Purpose of review: The purpose of this review is to discuss the current knowledge of HIV and tissue parasite co-infection in the context of transmission enhancement, clinical characteristics, treatment, relapse, and clinical outcomes.
Recent findings: The pathophysiology and clinical sequelae of tissue parasites in people living with HIV (PLWH) have been well described for only a handful of organisms, primarily protozoa such as malaria and leishmaniasis. Available published data indicate that the interactions between HIV and tissue parasites are highly variable depending on the infecting organism and the degree of host immunosuppression. Some tissue parasites, such as Schistosoma species, are known to facilitate the transmission of HIV. Conversely, uncontrolled HIV infection can lead to the earlier and more severe presentation of a variety of tissue parasites and can make treatment more challenging.
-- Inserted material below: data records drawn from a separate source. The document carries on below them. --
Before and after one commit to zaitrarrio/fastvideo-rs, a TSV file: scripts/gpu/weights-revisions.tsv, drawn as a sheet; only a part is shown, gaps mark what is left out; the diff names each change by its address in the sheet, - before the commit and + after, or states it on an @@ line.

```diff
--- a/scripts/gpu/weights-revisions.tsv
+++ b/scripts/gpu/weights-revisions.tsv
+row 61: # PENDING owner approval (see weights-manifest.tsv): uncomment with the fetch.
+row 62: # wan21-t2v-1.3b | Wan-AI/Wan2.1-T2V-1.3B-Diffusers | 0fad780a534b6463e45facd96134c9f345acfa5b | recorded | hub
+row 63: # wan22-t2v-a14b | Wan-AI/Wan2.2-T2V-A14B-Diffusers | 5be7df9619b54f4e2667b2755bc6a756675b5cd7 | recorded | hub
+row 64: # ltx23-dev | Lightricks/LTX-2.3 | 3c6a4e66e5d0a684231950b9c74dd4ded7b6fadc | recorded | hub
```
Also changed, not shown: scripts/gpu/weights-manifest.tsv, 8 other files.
Although much investigation remains to be done to better understand the interactions between consequences of HIV and tissue parasite co-infection, it is important to disseminate the current knowledge on this topic to health care providers in order to prevent, treat, and control infections in PLWH.
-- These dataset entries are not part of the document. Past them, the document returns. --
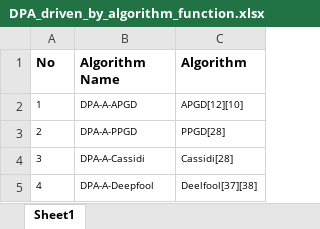
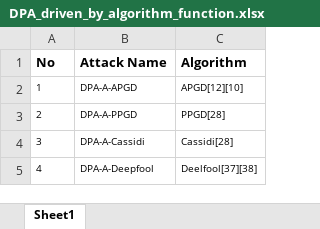
Before and after one commit to phoenixml/roadmap.github.io, an Excel workbook: files/DPA_driven_by_algorithm_function.xlsx, sheet Sheet1, drawn as a sheet; only a part is shown; values as stored, in another font and other column widths than the file's, no borders; the diff names each change by its address in the sheet, - before the commit and + after, or states it on an @@ line.

```diff
--- a/files/DPA_driven_by_algorithm_function.xlsx (sheet Sheet1)
+++ b/files/DPA_driven_by_algorithm_function.xlsx (sheet Sheet1)
-B1: Algorithm Name
+B1: Attack Name
```
Also changed, not shown: 4 other files.
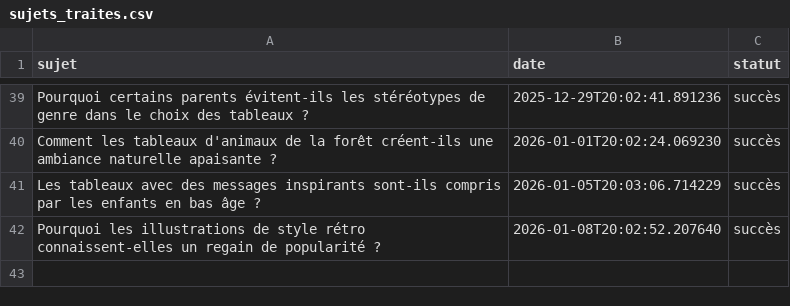
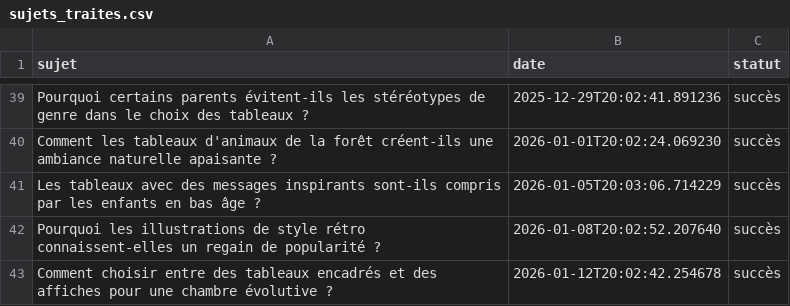
Before and after one commit to Metalosmose21/Chambre-d-enfant-1, a CSV file: sujets_traites.csv, drawn as a sheet; only a part is shown, gaps mark what is left out.

```diff
--- a/sujets_traites.csv
+++ b/sujets_traites.csv
@@ -42 +42,2 @@ Les tableaux avec des messages inspirants sont-ils compris par les enfants en ba
 Pourquoi les illustrations de style rétro connaissent-elles un regain de popularité ?,2026-01-08T20:02:52.207640,succès
+Comment choisir entre des tableaux encadrés et des affiches pour une chambre évolutive ?,2026-01-12T20:02:42.254678,succès
```
Also changed, not shown: sujets.csv.
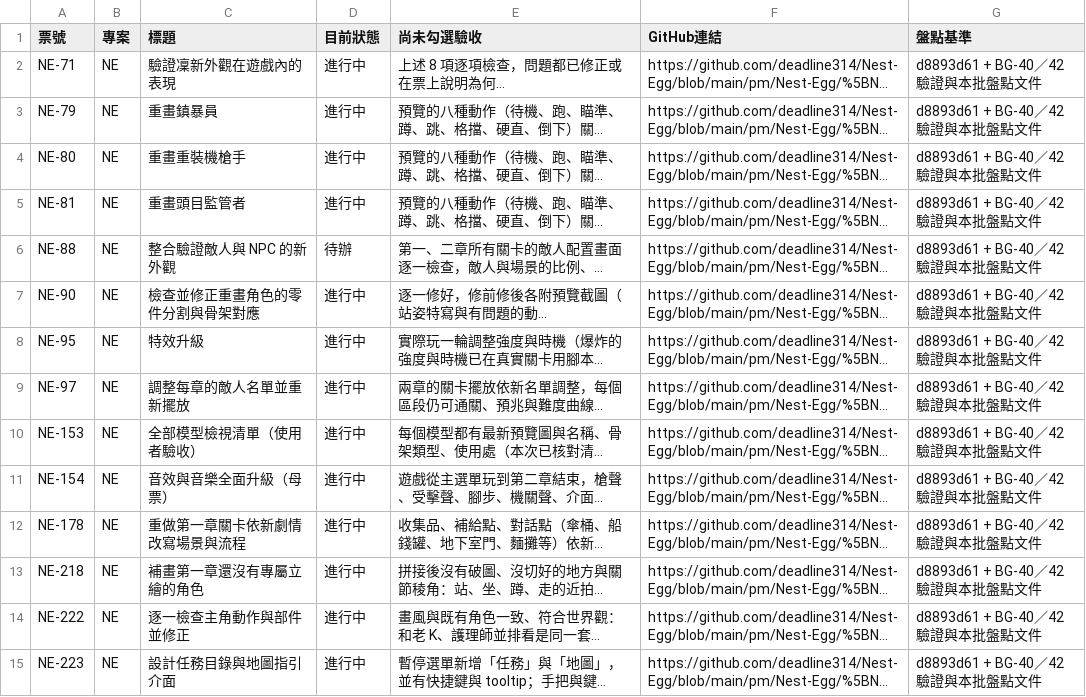
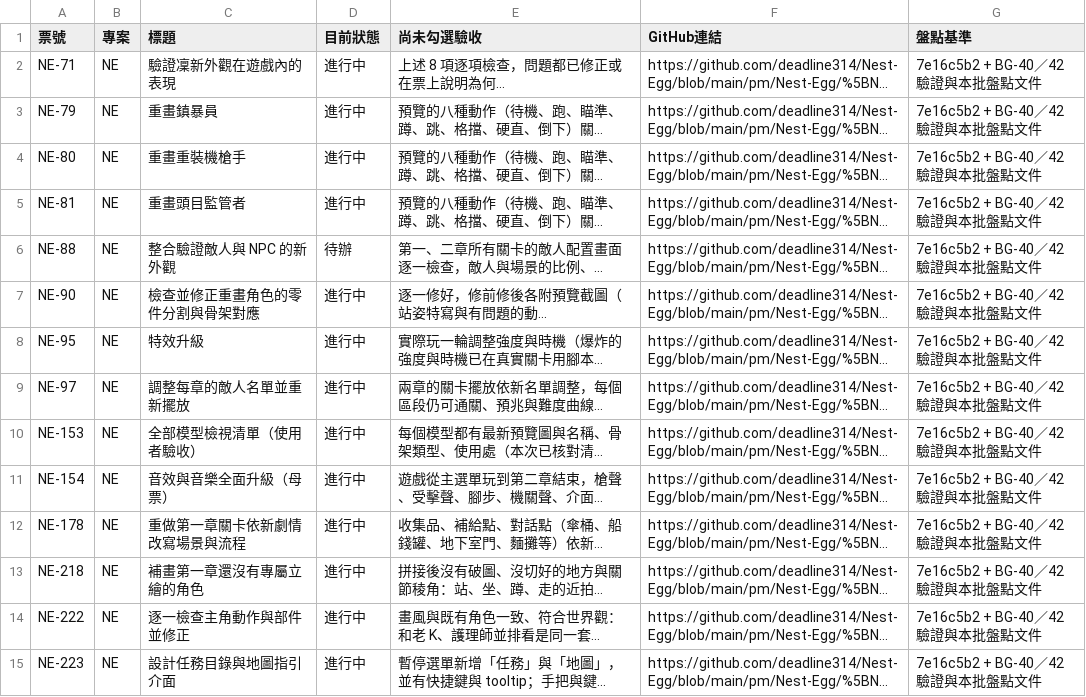
Before and after one commit to deadline314/Nest-Egg, a CSV file: pm/unfinished-tickets-2026-10-20-latest.csv, drawn as a sheet; only a part is shown; long unchanged cells end in …; the diff covers the shown part only; the diff names each change by its address in the sheet, - before the commit and + after, or states it on an @@ line.

```diff
--- a/pm/unfinished-tickets-2026-10-20-latest.csv
+++ b/pm/unfinished-tickets-2026-10-20-latest.csv
-G2:G15 (盤點基準): d8893d61 + BG-40／42 驗證與本批盤點文件
+G2:G15 (盤點基準): 7e16c5b2 + BG-40／42 驗證與本批盤點文件
```
Also changed, not shown: 1 removed row and 42 edited cells elsewhere in this file, pm/review-tickets-2026-10-20-latest.csv, 38 other files.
Keywords: AIDS; HIV; Infectious diseases; Tissue parasite; Tropical.